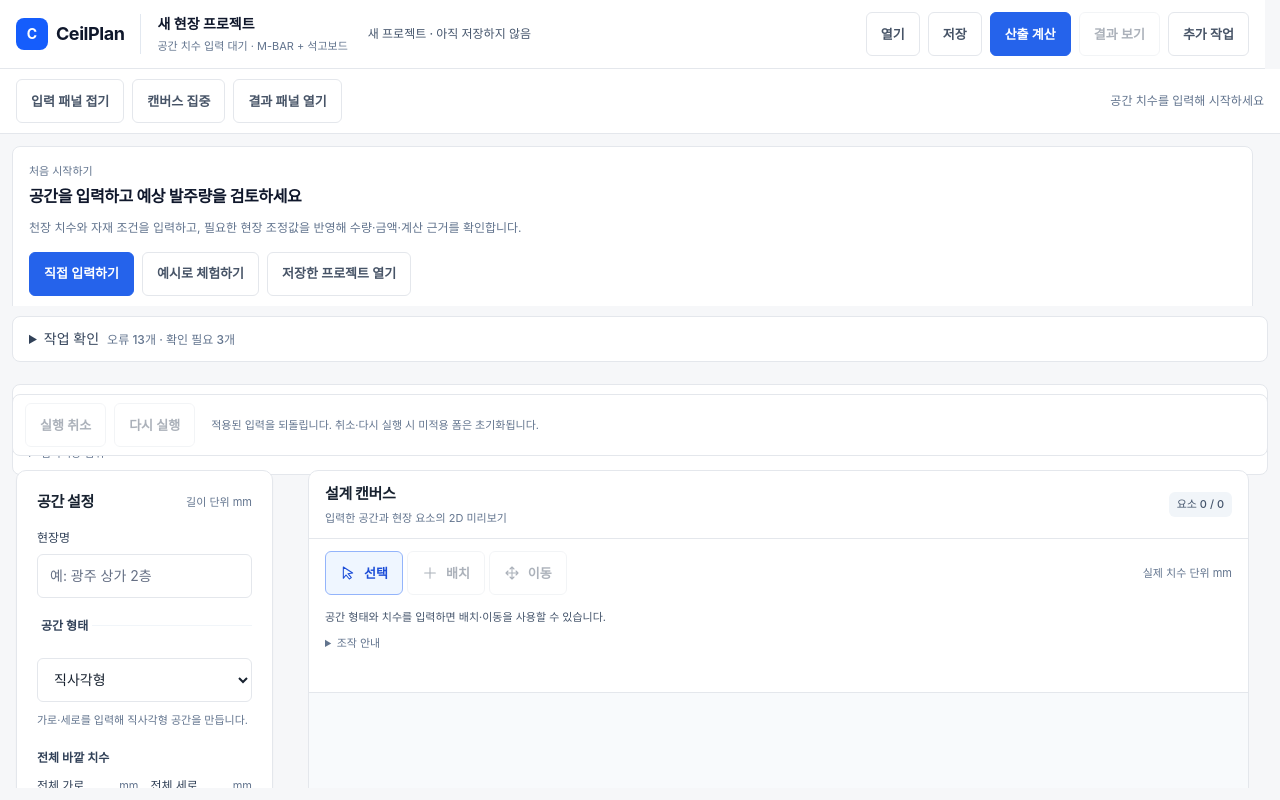
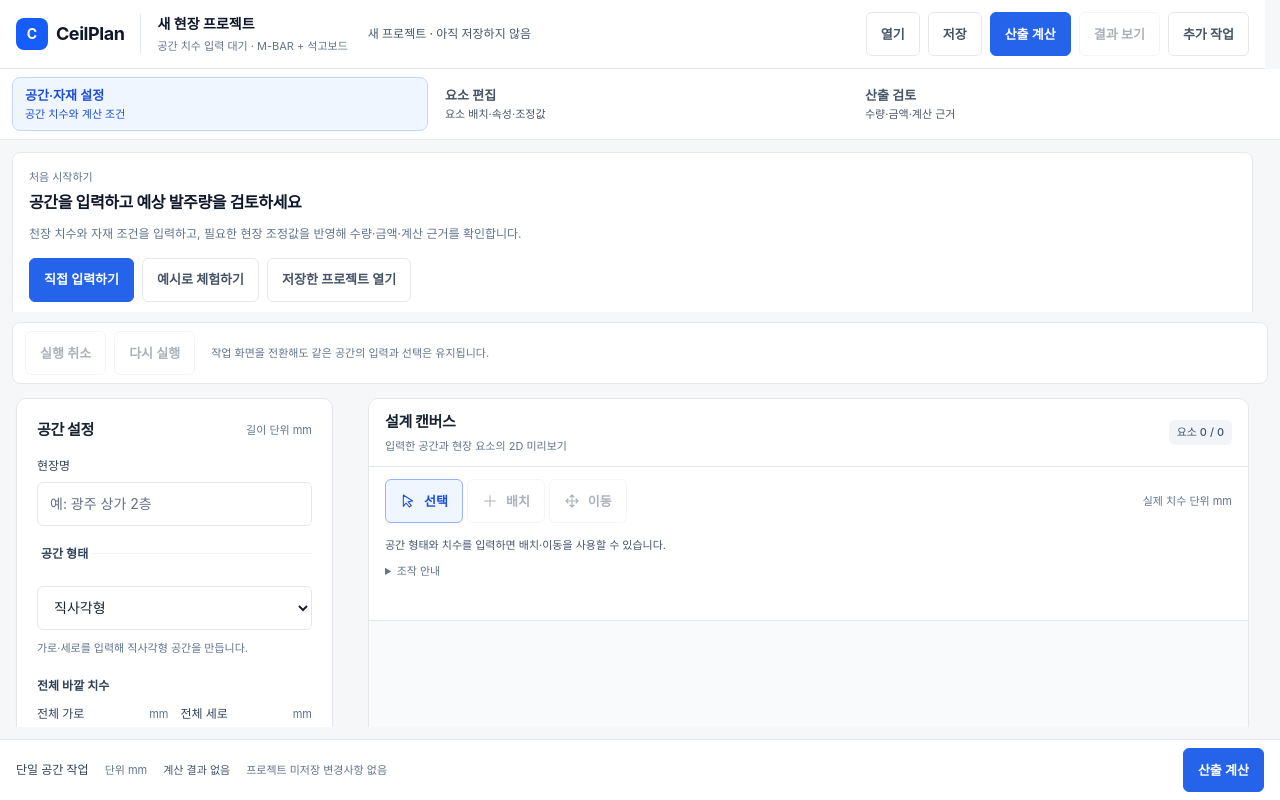
Before and after one commit to dhwmgl12-ux/ceilplan, a Next.js app: page / in a window 1280 px wide. Built offline with nearby package versions, Linux system fonts and the light colour scheme.

Commit message:
feat: 작업 탭과 설정 편집 검토 화면 연결

```diff
--- a/app/globals.css
+++ b/app/globals.css
@@ -740,6 +740,109 @@ summary {
   }
 }
 
+/* 작업 화면 탭 */
+.cp-task-navigation {
+  display: flex;
+  min-width: 0;
+  gap: 4px;
+  padding: 8px 12px;
+
+  border-bottom: 1px solid var(--cp-border);
+  background: var(--cp-surface);
+}
+
+.cp-task-tab {
+  flex: 1;
+  min-width: 0;
+  min-height: 44px;
+  padding: 8px 12px;
+
+  border: 1px solid transparent;
+  border-radius: var(--cp-radius-md);
+  background: transparent;
+  color: var(--cp-text-secondary);
+
+  font-size: 13px;
+  line-height: 1.5;
+  text-align: left;
+}
+
+.cp-task-tab:hover {
+  background: var(--cp-surface-muted);
+}
+
+.cp-task-tab[aria-pressed="true"] {
+  border-color: #bfdbfe;
+  background: var(--cp-primary-soft);
+  color: var(--cp-primary-hover);
+}
+
+/* 컴포넌트는 유지하고 표시만 전환 */
+.cp-task-workspace {
+  display: grid;
+  grid-template-columns: minmax(0, 1fr);
+  gap: 12px;
+  min-width: 0;
+  min-height: 0;
+}
+
+.cp-task-pane {
+  display: none;
+  min-width: 0;
+  min-height: 0;
+}
+
+.cp-task-workspace[data-tab="SETUP"] > .cp-task-setup,
+.cp-task-workspace[data-tab="REVIEW"] > .cp-task-review {
+  display: block;
+}
+
+/* 작은 화면의 요소 편집 영역 전환 */
+@media (width < 1280px) {
+  .cp-task-workspace[data-tab="EDIT"][data-edit-area="tools"] > .cp-task-tools,
+  .cp-task-workspace[data-tab="EDIT"][data-edit-area="canvas"]
+    > .cp-task-canvas,
+  .cp-task-workspace[data-tab="EDIT"][data-edit-area="properties"]
+    > .cp-task-properties {
+    display: block;
+  }
+}
+
+/* 데스크톱 작업 배치 */
+@media (min-width: 1280px) {
+  .cp-task-workspace {
+    grid-template-rows: minmax(0, 1fr);
+  }
+
+  .cp-task-workspace[data-tab="SETUP"] {
+    grid-template-columns: 340px minmax(0, 1fr);
+  }
+
+  .cp-task-workspace[data-tab="SETUP"] > .cp-task-canvas {
+    display: block;
+  }
+
+  .cp-task-workspace[data-tab="EDIT"] {
+    grid-template-columns: 280px minmax(0, 1fr) 320px;
+  }
+
+  .cp-task-workspace[data-tab="EDIT"] > .cp-task-tools,
+  .cp-task-workspace[data-tab="EDIT"] > .cp-task-canvas,
+  .cp-task-workspace[data-tab="EDIT"] > .cp-task-properties {
+    display: block;
+  }
+
+  .cp-task-workspace[data-tab="REVIEW"] {
+    grid-template-columns: minmax(0, 1fr);
+  }
+}
+
+@media (min-width: 1800px) {
+  .cp-task-workspace[data-tab="EDIT"] {
+    grid-template-columns: 300px minmax(0, 1fr) 360px;
+  }
+}
+
 /* 발주용 보기 화면 */
 .order-print-dialog {
   position: fixed;
--- a/components/ceiling/CeilingWorkspace.tsx
+++ b/components/ceiling/CeilingWorkspace.tsx
@@ -54,6 +54,8 @@ import CalculationPlansPanel from "./CalculationPlansPanel";
 import FeaturePropertiesPanel from "./FeaturePropertiesPanel";
 
 import ToolSection from "@/components/ui/ToolSection";
+
+import WorkspaceTabs, { type WorkspaceTab } from "./WorkspaceTabs";
 
 export interface SpaceEditorHandle {
   readSpace: () => CeilingSpace | null;
@@ -144,12 +146,11 @@ export default function CeilingWorkspace({
   const [projectManagerKey, setProjectManagerKey] = useState(0);
   const [historyMessage, setHistoryMessage] = useState("");
 
-  const [workspaceSection, setWorkspaceSection] = useState<
-    "inputs" | "preview" | "results"
-  >("inputs");
+  const [activeTab, setActiveTab] = useState<WorkspaceTab>("SETUP");
 
-  const [inputPanelOpen, setInputPanelOpen] = useState(true);
-  const [resultPanelOpen, setResultPanelOpen] = useState(false);
+  const [editArea, setEditArea] = useState<"tools" | "canvas" | "properties">(
+    "canvas",
+  );
   const editingSpaceId = initialSpace?.id;
 
   useImperativeHandle(ref, () => ({
@@ -211,7 +212,7 @@ export default function CeilingWorkspace({
   }
 
   function handleShowAdjustments() {
-    moveToSection("inputs");
+    openEditArea("properties");
 
     requestAnimationFrame(() => {
       const element = document.getElementById("adjustment-input-area");
@@ -292,7 +293,7 @@ export default function CeilingWorkspace({
 
   function handleReviewNavigate(target: ReviewTarget) {
     if (target === "FEATURES") {
-      moveToSection("inputs");
+      openEditArea("tools");
 
       if (featureDetailsRef.current) {
         featureDetailsRef.current.open = true;
@@ -346,8 +347,8 @@ export default function CeilingWorkspace({
     ];
 
     if (validationErrors.length > 0) {
-      setWorkspaceSection("inputs");
-      setInputPanelOpen(true);
+      setActiveTab("SETUP");
+
       setErrors(validationErrors);
 
       if (snapshot) {
@@ -394,8 +395,7 @@ export default function CeilingWorkspace({
 
       moveAfterCalculation("results");
     } catch (error) {
-      setWorkspaceSection("inputs");
-      setInputPanelOpen(true);
+      setActiveTab("SETUP");
 
       setErrors([
         error instanceof Error ? error.message : "계산 중 오류가 발생했습니다.",
@@ -436,7 +436,6 @@ export default function CeilingWorkspace({
     setHistoryMessage("");
     setSelectedFeatureId(null);
 
-    setResultPanelOpen(false);
     moveToSection("inputs");
   }
 
@@ -623,14 +622,12 @@ export default function CeilingWorkspace({
   }
 
   function moveToSection(id: "inputs" | "preview" | "results") {
-    setWorkspaceSection(id);
+    setActiveTab(
+      id === "inputs" ? "SETUP" : id === "preview" ? "EDIT" : "REVIEW",
+    );
 
-    if (id === "inputs") {
-      setInputPanelOpen(true);
-    }
-
-    if (id === "results") {
-      setResultPanelOpen(true);
+    if (id === "preview") {
+      setEditArea("canvas");
     }
 
     requestAnimationFrame(() => {
@@ -645,6 +642,11 @@ export default function CeilingWorkspace({
 
       element?.focus({ preventScroll: true });
     });
+  }
+
+  function openEditArea(area: "tools" | "canvas" | "properties") {
+    setActiveTab("EDIT");
+    setEditArea(area);
   }
 
   function moveAfterCalculation(id: "inputs" | "results") {
@@ -703,81 +705,12 @@ export default function CeilingWorkspace({
         )}
       </div>
 
-      <nav aria-label="작업 화면 구성" className="cp-workspace-toolbar">
-        {/* 작은 화면에서는 작업 영역 전환 */}
-        <div className="grid w-full grid-cols-3 gap-1 min-[1280px]:hidden">
-          {(
-            [
-              ["inputs", "입력"],
-              ["preview", "캔버스"],
-              ["results", "결과"],
-            ] as const
-          ).map(([id, label]) => (
-            <button
-              key={id}
-              type="button"
-              onClick={() => moveToSection(id)}
-              aria-pressed={workspaceSection === id}
-              aria-controls={id === "results" ? "workspace-results" : id}
-              className={
-                workspaceSection === id
-                  ? "cp-button-primary"
-                  : "cp-button-secondary"
-              }
-            >
-              {label}
-            </button>
-          ))}
-        </div>
-
-        {/* 넓은 화면에서는 양옆 패널 접기·펼치기 */}
-        <div className="hidden items-center gap-2 min-[1280px]:flex">
-          <button
-            type="button"
-            onClick={() => setInputPanelOpen((previous) => !previous)}
-            aria-expanded={inputPanelOpen}
-            aria-controls="inputs"
-            className="cp-button-secondary"
-          >
-            {inputPanelOpen ? "입력 패널 접기" : "입력 패널 열기"}
-          </button>
-
-          <button
-            type="button"
-            onClick={() => {
-              setInputPanelOpen(false);
-              setResultPanelOpen(false);
-              moveToSection("preview");
-            }}
-            aria-pressed={!inputPanelOpen && !resultPanelOpen}
-            className="cp-button-secondary"
-          >
-            캔버스 집중
-          </button>
-
-          <button
-            type="button"
-            onClick={() => setResultPanelOpen((previous) => !previous)}
-            aria-expanded={resultPanelOpen}
-            aria-controls="workspace-results"
-            className="cp-button-secondary"
-          >
-            {resultPanelOpen ? "결과 패널 접기" : "결과 패널 열기"}
-          </button>
-        </div>
-
-        <p className="hidden text-xs text-slate-500 min-[1280px]:block">
-          {stale
-            ? "입력 변경 · 재계산 필요"
-            : snapshot
-              ? "계산 결과 있음"
-              : "공간 치수를 입력해 시작하세요"}
-        </p>
-      </nav>
+      <WorkspaceTabs activeTab={activeTab} onChange={setActiveTab} />
 
       <main id="main-content" tabIndex={-1} className="cp-shell-main">
         <div className="cp-shell-notices">
           {!isSpaceEditor && (
+            <>
               <div className="mb-3">
                 <UsageGuide
                   showWelcome={showWelcome}
@@ -789,29 +722,7 @@ export default function CeilingWorkspace({
                   onOpenProjects={() => handleNavigate("projects")}
                 />
               </div>
-          )}
-        </div>
 
-        <details className="mb-3 rounded-lg border border-[var(--cp-border)] bg-white">
-          <summary className="cursor-pointer px-4 py-3 text-sm font-medium text-slate-700">
-            작업 확인
-            <span className="ml-2 text-xs text-slate-500">
-              오류 {reviewItems.filter((item) => item.level === "ERROR").length}
-              개 · 확인 필요{" "}
-              {reviewItems.filter((item) => item.level === "CHECK").length}개
-            </span>
-          </summary>
-
-          <div className="border-t border-[var(--cp-border)] p-3">
-            <ReviewPanel
-              items={reviewItems}
-              onNavigate={handleReviewNavigate}
-            />
-          </div>
-        </details>
-
-        {!isSpaceEditor && (
-          <div className="mb-4">
               <DraftRecovery
                 storageKey={SINGLE_DRAFT_KEY}
                 dirty={dirty}
@@ -819,15 +730,12 @@ export default function CeilingWorkspace({
                 normalize={normalizeProjectData}
                 onRecover={recoverSingleDraft}
               />
+            </>
+          )}
         </div>
-        )}
 
         <div className="cp-shell-history">
-          <div
-            role="group"
-            aria-label="편집 이력"
-            className="flex flex-wrap gap-2"
-          >
+          <div role="group" aria-label="편집 이력" className="flex gap-2">
             <button
               type="button"
               onClick={handleUndo}
@@ -847,27 +755,52 @@ export default function CeilingWorkspace({
             </button>
           </div>
 
-          <p
-            role="status"
-            className="min-w-0 text-[11px] leading-5 text-slate-500"
+          <p role="status" className="text-[11px] leading-5 text-slate-500">
+            {historyMessage ||
+              "작업 화면을 전환해도 같은 공간의 입력과 선택은 유지됩니다."}
+          </p>
+
+          <div
+            role="group"
+            aria-label="요소 편집 영역 선택"
+            className={
+              activeTab === "EDIT"
+                ? "flex flex-wrap gap-1 min-[1280px]:hidden"
+                : "hidden"
+            }
           >
-            {historyMessage ||
-              "적용된 입력을 되돌립니다. 취소·다시 실행 시 미적용 폼은 초기화됩니다."}
-          </p>
+            {(
+              [
+                ["tools", "도구"],
+                ["canvas", "캔버스"],
+                ["properties", "속성"],
+              ] as const
+            ).map(([area, label]) => (
+              <button
+                key={area}
+                type="button"
+                onClick={() => setEditArea(area)}
+                aria-pressed={editArea === area}
+                className="cp-button-secondary"
+              >
+                {label}
+              </button>
+            ))}
+          </div>
         </div>
 
         <div
-          className="cp-workspace cp-shell-workspace"
-          data-section={workspaceSection}
-          data-input-open={inputPanelOpen}
-          data-result-open={resultPanelOpen}
+          id="workspace-content"
+          className="cp-task-workspace cp-shell-workspace"
+          data-tab={activeTab}
+          data-edit-area={editArea}
         >
           <div
             id="inputs"
             role="region"
-            aria-label="공간과 자재 입력"
+            aria-label="공간과 자재 설정"
             tabIndex={0}
-            className="cp-workspace-input cp-shell-pane space-y-4"
+            className="cp-task-pane cp-task-setup cp-shell-pane space-y-4"
           >
             <InputPanel
               inputs={inputs}
@@ -890,7 +823,7 @@ export default function CeilingWorkspace({
                   role="alert"
                   tabIndex={-1}
                   aria-labelledby="calculation-errors-title"
-                  className="mb-4 rounded-lg bg-red-50 p-3"
+                  className="mb-4 rounded-md bg-red-50 p-3"
                 >
                   <p
                     id="calculation-errors-title"
@@ -910,32 +843,27 @@ export default function CeilingWorkspace({
               <button
                 type="button"
                 onClick={handleCalculate}
-                aria-describedby={
-                  errors.length > 0 ? "calculation-errors" : undefined
-                }
                 className="cp-button-primary w-full"
               >
                 예상 자재 계산하기
               </button>
+            </div>
+          </div>
 
-              <p role="status" className="mt-3 text-xs text-slate-500">
-                {stale
-                  ? "입력값이 변경되어 재계산이 필요합니다."
-                  : result
-                    ? "계산이 완료되었습니다."
-                    : "입력 후 계산 버튼을 눌러주세요."}
-              </p>
-            </div>
+          <div
+            id="workspace-tools"
+            role="region"
+            aria-label="현장 요소와 보조 도구"
+            tabIndex={0}
+            className="cp-task-pane cp-task-tools cp-shell-pane space-y-4"
+          >
             <details
               ref={featureDetailsRef}
               key={featureFormKey}
-              className="group rounded-xl border border-slate-200 bg-white"
+              className="rounded-lg border border-slate-200 bg-white"
             >
-              <summary className="cursor-pointer rounded-xl px-5 py-4 focus-visible:outline-2 focus-visible:outline-offset-2 focus-visible:outline-blue-600">
-                <span className="ml-1 text-sm font-semibold">
-                  현장 요소 입력
-                </span>
-
+              <summary className="cursor-pointer px-4 py-3 text-sm font-semibold">
+                현장 요소 입력·목록
                 <span className="ml-2 text-xs text-slate-500">
                   {features.length}개
                 </span>
@@ -961,6 +889,44 @@ export default function CeilingWorkspace({
               activeFeatureId={activeFeatureId}
               onAddMany={handleAddManyFeatures}
             />
+          </div>
+
+          <div
+            id="preview"
+            role="region"
+            aria-label="설계 캔버스"
+            tabIndex={0}
+            className="cp-task-pane cp-task-canvas cp-shell-pane"
+          >
+            <CeilingPreview
+              key={featureFormKey}
+              inputs={inputs}
+              features={features}
+              activeFeatureId={activeFeatureId}
+              onSelectFeature={handleSelectFeature}
+              onAdd={handleAddFeature}
+              onUpdate={handleUpdateFeature}
+            />
+          </div>
+
+          <div
+            id="workspace-properties"
+            role="region"
+            aria-label="선택 요소 속성과 조정값"
+            tabIndex={0}
+            className="cp-task-pane cp-task-properties cp-shell-pane space-y-4"
+          >
+            <FeaturePropertiesPanel
+              key={`properties-${featureFormKey}`}
+              inputs={inputs}
+              features={features}
+              adjustments={adjustments}
+              activeFeatureId={activeFeatureId}
+              onUpdate={handleUpdateFeature}
+              onClearSelection={() => handleSelectFeature(null)}
+              onShowInList={handleShowSelectedInList}
+              onShowAdjustments={handleShowAdjustments}
+            />
 
             <div id="adjustment-input-area" tabIndex={-1}>
               <AdjustmentInputPanel
@@ -977,47 +943,28 @@ export default function CeilingWorkspace({
           </div>
 
           <div
-            id="preview"
-            role="region"
-            aria-label="설계 캔버스와 요소 속성"
-            tabIndex={0}
-            className="cp-workspace-preview cp-shell-pane space-y-3"
-          >
-            <CeilingPreview
-              key={featureFormKey}
-              inputs={inputs}
-              features={features}
-              activeFeatureId={activeFeatureId}
-              onSelectFeature={handleSelectFeature}
-              onAdd={handleAddFeature}
-              onUpdate={handleUpdateFeature}
-            />
-
-            <FeaturePropertiesPanel
-              key={`properties-${featureFormKey}`}
-              inputs={inputs}
-              features={features}
-              adjustments={adjustments}
-              activeFeatureId={activeFeatureId}
-              onUpdate={handleUpdateFeature}
-              onClearSelection={() => handleSelectFeature(null)}
-              onShowInList={handleShowSelectedInList}
-              onShowAdjustments={handleShowAdjustments}
-            />
-          </div>
-
-          <div
             id="workspace-results"
             role="region"
-            aria-label="산출 결과와 계산안"
+            aria-label="산출 결과와 검토"
             tabIndex={0}
-            className="cp-workspace-results cp-shell-pane space-y-4"
+            className="cp-task-pane cp-task-review cp-shell-pane space-y-4"
           >
             <ResultsPanel snapshot={snapshot} stale={stale} />
 
             <ToolSection
+              title="검토할 항목"
+              description="현재 입력과 결과 상태를 확인합니다."
+              status={`${reviewItems.length}개 항목`}
+            >
+              <ReviewPanel
+                items={reviewItems}
+                onNavigate={handleReviewNavigate}
+              />
+            </ToolSection>
+
+            <ToolSection
               title="계산안 저장·비교"
-              description="현재 결과를 보관하고 변경 전후 수량·금액을 비교합니다."
+              description="계산 당시 결과를 보관하고 비교합니다."
               status={
                 !snapshot
                   ? "계산 후 저장 가능"
@@ -1035,7 +982,7 @@ export default function CeilingWorkspace({
           </div>
         </div>
       </main>
-      <div className="fixed inset-x-0 bottom-0 z-20 border-t border-slate-200 bg-white px-4 pt-3 pb-[max(0.75rem,env(safe-area-inset-bottom))] min-[1280px]:hidden">
+
       <footer className="cp-shell-status" aria-label="작업 상태">
         <div className="flex min-w-0 flex-wrap items-center gap-x-4 gap-y-1">
           <span className="text-xs font-medium text-slate-700">
@@ -1074,6 +1021,5 @@ export default function CeilingWorkspace({
         </button>
       </footer>
     </div>
-    </div>
   );
 }
--- /dev/null
+++ b/components/ceiling/WorkspaceTabs.tsx
@@ -0,0 +1,52 @@
+export type WorkspaceTab = "SETUP" | "EDIT" | "REVIEW";
+
+interface WorkspaceTabsProps {
+  activeTab: WorkspaceTab;
+  onChange: (tab: WorkspaceTab) => void;
+}
+
+const tabs: {
+  id: WorkspaceTab;
+  label: string;
+  description: string;
+}[] = [
+  {
+    id: "SETUP",
+    label: "공간·자재 설정",
+    description: "공간 치수와 계산 조건",
+  },
+  {
+    id: "EDIT",
+    label: "요소 편집",
+    description: "요소 배치·속성·조정값",
+  },
+  {
+    id: "REVIEW",
+    label: "산출 검토",
+    description: "수량·금액·계산 근거",
+  },
+];
+
+export default function WorkspaceTabs({
+  activeTab,
+  onChange,
+}: WorkspaceTabsProps) {
+  return (
+    <nav aria-label="작업 화면 선택" className="cp-task-navigation">
+      {tabs.map((tab) => (
+        <button
+          key={tab.id}
+          type="button"
+          onClick={() => onChange(tab.id)}
+          aria-pressed={activeTab === tab.id}
+          aria-controls="workspace-content"
+          className="cp-task-tab"
+        >
+          <span className="font-semibold">{tab.label}</span>
+
+          <span className="hidden text-[11px] sm:block">{tab.description}</span>
+        </button>
+      ))}
+    </nav>
+  );
+}
```
Lines whose indentation alone changed are shown as unchanged.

┄┄┄┄┄┄┄┄┄┄

■ What to do: The answer is a number alone: how many lines of the data contain the string "hidden"?

■ Worked solution: 7